▶ [REQUIRED WORK]: Your answer must contain each line of the listing in which "diff" appears, copied in full.

"""

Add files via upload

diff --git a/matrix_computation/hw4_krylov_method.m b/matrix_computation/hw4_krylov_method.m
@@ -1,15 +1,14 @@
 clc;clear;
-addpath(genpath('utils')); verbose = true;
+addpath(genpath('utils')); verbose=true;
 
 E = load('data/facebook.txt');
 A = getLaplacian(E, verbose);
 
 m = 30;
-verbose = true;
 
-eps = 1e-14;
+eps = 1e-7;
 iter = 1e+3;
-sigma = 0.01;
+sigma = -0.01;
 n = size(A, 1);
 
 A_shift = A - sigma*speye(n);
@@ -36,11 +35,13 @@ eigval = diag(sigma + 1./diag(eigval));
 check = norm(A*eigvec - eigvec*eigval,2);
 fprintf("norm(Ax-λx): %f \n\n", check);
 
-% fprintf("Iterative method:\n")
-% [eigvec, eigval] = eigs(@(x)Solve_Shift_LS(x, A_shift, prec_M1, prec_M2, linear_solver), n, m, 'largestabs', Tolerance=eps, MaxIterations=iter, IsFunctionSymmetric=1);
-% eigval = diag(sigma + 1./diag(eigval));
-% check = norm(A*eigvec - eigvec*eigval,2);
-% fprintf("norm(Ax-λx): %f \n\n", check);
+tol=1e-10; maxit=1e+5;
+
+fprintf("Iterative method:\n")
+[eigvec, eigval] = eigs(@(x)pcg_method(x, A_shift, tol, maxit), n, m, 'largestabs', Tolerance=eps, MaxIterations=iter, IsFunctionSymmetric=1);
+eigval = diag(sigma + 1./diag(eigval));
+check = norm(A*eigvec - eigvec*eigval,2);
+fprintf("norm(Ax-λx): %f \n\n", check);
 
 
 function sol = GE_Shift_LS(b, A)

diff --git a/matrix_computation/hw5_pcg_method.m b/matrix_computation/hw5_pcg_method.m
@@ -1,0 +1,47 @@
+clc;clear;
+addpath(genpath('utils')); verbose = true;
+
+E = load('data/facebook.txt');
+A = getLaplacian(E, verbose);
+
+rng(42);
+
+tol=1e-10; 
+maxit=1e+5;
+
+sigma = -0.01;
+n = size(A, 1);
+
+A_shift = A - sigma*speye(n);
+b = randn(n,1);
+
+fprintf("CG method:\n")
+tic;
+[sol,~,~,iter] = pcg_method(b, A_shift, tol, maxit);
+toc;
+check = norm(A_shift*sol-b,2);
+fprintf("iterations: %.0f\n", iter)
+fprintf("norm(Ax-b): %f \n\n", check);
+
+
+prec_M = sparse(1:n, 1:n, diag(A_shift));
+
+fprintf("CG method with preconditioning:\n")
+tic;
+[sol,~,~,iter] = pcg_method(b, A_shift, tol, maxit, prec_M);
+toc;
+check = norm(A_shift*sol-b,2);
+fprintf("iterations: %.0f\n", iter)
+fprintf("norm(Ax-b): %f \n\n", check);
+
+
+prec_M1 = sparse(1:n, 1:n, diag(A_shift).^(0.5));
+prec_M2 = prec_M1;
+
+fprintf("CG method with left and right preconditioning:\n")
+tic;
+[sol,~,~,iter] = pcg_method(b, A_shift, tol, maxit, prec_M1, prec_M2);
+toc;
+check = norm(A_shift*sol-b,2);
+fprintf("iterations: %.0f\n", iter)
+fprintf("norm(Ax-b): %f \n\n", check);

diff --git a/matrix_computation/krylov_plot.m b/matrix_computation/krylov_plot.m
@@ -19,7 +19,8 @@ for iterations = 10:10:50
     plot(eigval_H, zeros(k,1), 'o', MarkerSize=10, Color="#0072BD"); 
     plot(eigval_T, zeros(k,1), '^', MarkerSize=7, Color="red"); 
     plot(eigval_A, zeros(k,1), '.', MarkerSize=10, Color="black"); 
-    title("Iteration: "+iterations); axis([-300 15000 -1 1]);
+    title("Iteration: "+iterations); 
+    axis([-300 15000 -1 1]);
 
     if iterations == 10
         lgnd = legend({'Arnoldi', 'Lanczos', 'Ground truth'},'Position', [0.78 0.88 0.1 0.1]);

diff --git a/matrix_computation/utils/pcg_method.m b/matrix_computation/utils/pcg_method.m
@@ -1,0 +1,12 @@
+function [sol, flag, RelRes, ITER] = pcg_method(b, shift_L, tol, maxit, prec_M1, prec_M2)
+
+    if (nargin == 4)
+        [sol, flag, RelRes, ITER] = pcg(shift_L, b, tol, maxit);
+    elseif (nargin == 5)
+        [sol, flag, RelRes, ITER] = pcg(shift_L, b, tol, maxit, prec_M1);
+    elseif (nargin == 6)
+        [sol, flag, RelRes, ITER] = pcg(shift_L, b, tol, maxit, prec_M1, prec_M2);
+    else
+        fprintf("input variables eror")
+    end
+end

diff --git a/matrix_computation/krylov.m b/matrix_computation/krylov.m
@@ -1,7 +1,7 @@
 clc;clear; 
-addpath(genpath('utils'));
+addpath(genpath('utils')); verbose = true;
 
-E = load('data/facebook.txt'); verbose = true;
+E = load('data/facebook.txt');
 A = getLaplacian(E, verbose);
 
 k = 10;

"""

▶ [SOLUTION FOR THIS PROBLEM]:
diff --git a/matrix_computation/hw4_krylov_method.m b/matrix_computation/hw4_krylov_method.m
diff --git a/matrix_computation/hw5_pcg_method.m b/matrix_computation/hw5_pcg_method.m
diff --git a/matrix_computation/krylov_plot.m b/matrix_computation/krylov_plot.m
diff --git a/matrix_computation/utils/pcg_method.m b/matrix_computation/utils/pcg_method.m
diff --git a/matrix_computation/krylov.m b/matrix_computation/krylov.m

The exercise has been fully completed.